Don does one impressive elaborate solo tapdance routine, in a Laundromat setting, which looks like a warm up for his future roles in bigger budget films at MGM and Fox, including “Singing in the Rain”, “I Love Melvin”, “Call Me Madam”, and “There’s No Business Like Show Business”. Like contemporaries Judy Garland and Martha Raye, for example, Don was born into a vaudeville family and began performing on stage at an early age. Paramount used him as a child actor.Universal then signed him for a series of low budget teen-oriented musical comedies, mostly costaring Peggy Ryan as a dancer and Gloria Jean as songstress.He remained with Universal, mostly doing straight comedies, with the occasional musical comedy. His ‘Frances the talking mule’ series were popular and profitable, if a waste of his musical talent, which later was mostly utilized by other studios.
Gloria DeHaven, the same age as Don, was also the offspring of a theatrical family, and was signed at an early age by MGM, where she mostly was relegated to second tier musicals and other films. In the mid ’40s, she had 2 children and did little film work. Now, she was returning to the occasional role in musicals, but wold not go on to become a big star. She had a good singing voice(I occasionally play one of her CDs) and passable dancing and acting talent.

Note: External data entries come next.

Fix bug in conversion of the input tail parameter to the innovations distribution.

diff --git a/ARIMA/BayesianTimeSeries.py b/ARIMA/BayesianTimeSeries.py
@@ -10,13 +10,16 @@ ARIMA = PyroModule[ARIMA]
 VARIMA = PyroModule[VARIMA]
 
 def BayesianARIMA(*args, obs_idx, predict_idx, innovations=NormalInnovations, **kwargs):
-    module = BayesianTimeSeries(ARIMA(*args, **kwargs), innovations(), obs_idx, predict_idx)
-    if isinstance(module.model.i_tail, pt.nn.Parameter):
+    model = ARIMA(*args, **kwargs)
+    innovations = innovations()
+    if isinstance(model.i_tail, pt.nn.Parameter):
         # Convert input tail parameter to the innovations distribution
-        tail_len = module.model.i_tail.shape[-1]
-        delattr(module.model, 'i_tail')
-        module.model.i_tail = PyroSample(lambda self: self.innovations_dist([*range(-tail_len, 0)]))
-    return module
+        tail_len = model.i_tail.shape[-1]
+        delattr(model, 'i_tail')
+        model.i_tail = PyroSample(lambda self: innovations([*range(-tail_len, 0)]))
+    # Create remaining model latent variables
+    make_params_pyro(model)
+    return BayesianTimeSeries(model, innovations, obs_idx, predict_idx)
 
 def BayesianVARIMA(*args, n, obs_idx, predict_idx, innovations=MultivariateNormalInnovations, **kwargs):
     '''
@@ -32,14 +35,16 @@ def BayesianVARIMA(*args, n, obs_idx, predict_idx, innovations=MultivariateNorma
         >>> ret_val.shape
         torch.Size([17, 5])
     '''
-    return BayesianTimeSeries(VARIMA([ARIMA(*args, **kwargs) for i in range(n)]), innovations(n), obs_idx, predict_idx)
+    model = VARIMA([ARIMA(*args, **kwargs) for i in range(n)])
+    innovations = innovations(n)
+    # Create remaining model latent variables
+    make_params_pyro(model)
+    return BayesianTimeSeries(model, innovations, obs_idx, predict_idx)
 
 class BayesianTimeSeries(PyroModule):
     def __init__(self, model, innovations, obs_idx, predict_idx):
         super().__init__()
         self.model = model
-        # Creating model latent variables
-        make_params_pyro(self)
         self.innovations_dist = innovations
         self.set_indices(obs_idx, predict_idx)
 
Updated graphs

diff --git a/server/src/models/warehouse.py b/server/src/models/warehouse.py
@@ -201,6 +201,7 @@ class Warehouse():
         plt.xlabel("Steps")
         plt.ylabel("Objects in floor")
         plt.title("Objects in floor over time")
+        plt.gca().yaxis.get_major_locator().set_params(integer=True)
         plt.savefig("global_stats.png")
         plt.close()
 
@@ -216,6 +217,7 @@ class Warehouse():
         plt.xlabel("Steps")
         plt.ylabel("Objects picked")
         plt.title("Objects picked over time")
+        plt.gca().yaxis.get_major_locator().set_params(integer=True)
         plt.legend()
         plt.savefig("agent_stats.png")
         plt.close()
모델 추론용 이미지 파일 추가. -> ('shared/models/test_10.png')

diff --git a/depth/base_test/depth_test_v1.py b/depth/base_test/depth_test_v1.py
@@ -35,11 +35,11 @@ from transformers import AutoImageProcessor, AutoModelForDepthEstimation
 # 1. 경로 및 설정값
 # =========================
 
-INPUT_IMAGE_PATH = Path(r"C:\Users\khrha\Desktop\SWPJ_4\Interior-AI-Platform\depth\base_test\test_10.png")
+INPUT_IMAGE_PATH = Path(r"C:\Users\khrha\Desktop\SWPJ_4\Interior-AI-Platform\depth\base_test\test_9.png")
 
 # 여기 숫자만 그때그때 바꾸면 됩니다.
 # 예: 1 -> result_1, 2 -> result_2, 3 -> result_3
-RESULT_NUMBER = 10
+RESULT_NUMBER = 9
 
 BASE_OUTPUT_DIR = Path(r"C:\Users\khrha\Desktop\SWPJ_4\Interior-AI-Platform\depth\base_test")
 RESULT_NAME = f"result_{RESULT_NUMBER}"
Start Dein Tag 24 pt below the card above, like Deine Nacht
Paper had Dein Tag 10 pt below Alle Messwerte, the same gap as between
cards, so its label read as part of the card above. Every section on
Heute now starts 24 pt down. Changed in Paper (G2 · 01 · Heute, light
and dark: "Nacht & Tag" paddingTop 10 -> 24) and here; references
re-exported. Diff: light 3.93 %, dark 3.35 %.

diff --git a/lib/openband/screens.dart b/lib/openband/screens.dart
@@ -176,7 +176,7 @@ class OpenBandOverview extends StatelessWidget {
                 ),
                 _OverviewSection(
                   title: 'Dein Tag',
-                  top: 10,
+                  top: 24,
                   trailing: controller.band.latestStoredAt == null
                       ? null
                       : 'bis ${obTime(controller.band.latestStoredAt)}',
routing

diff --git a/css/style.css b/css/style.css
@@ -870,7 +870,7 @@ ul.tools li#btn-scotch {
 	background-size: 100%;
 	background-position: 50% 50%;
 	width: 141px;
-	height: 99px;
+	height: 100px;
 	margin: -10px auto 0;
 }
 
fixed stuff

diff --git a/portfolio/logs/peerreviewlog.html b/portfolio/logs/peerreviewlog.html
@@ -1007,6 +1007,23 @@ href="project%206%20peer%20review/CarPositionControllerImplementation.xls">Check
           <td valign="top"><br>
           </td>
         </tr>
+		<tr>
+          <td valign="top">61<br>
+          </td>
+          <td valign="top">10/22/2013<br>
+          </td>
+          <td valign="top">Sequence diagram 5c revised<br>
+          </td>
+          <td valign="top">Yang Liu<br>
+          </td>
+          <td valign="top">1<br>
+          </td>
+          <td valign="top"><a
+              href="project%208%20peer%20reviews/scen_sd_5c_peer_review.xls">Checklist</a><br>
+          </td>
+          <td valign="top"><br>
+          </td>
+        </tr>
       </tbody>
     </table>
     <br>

Gruff Charles Colburn plays the combo football coach and biology teacher at this small college. His feud with one time romantic partner Professor Sophia Boland(Barbara Brown) provides additional fuel for the ‘battle of the sexes’ theme. Don’s ‘Mr. Fix-it’ attempt to get these two old confirmed singles back together predictably ends in disaster. Anyone who has seen a good sampling of late ’30s through ’50s films will instantly recognize the charismatic Coburn, who usually played some sort of fatherly authority figure.